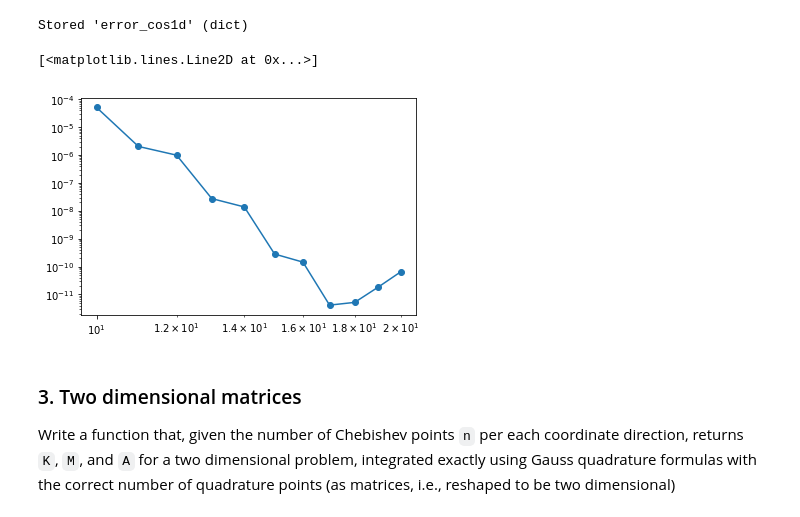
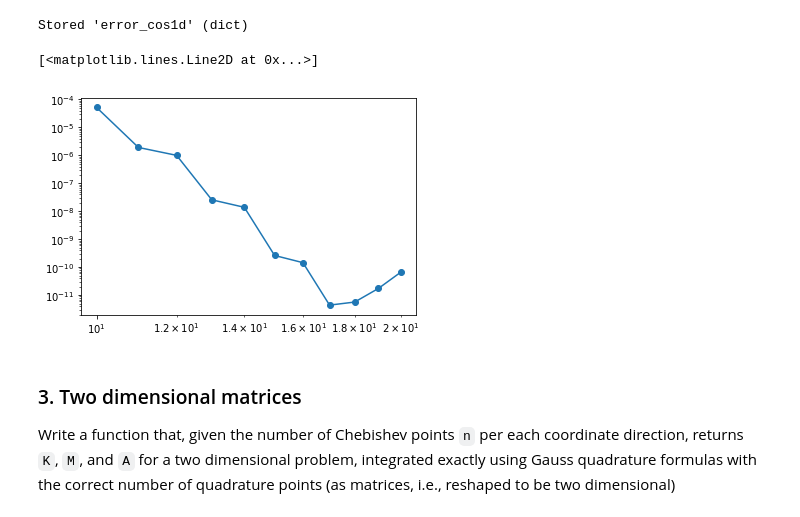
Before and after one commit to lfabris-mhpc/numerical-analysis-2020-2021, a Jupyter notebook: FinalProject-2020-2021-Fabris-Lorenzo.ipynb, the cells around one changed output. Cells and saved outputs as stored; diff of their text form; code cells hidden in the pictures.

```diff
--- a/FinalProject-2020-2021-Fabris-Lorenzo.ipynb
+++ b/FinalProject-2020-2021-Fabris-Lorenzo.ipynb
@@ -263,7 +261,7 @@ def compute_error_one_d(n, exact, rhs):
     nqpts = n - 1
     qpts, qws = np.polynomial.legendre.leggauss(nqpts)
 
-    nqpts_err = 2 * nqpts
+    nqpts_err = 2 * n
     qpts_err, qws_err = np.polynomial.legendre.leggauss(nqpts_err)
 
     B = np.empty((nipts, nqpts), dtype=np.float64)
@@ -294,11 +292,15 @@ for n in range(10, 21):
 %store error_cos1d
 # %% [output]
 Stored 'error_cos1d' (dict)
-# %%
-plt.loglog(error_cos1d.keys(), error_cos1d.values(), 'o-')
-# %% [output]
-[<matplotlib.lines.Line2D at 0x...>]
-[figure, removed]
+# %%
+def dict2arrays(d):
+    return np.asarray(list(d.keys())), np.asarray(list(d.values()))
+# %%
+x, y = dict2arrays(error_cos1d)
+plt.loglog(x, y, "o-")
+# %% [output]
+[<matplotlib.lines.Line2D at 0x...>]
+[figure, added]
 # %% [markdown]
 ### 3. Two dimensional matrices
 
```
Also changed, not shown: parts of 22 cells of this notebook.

----

The only reply wanted is the number of lines in the records above containing the word "output".

### Solution to this task:
4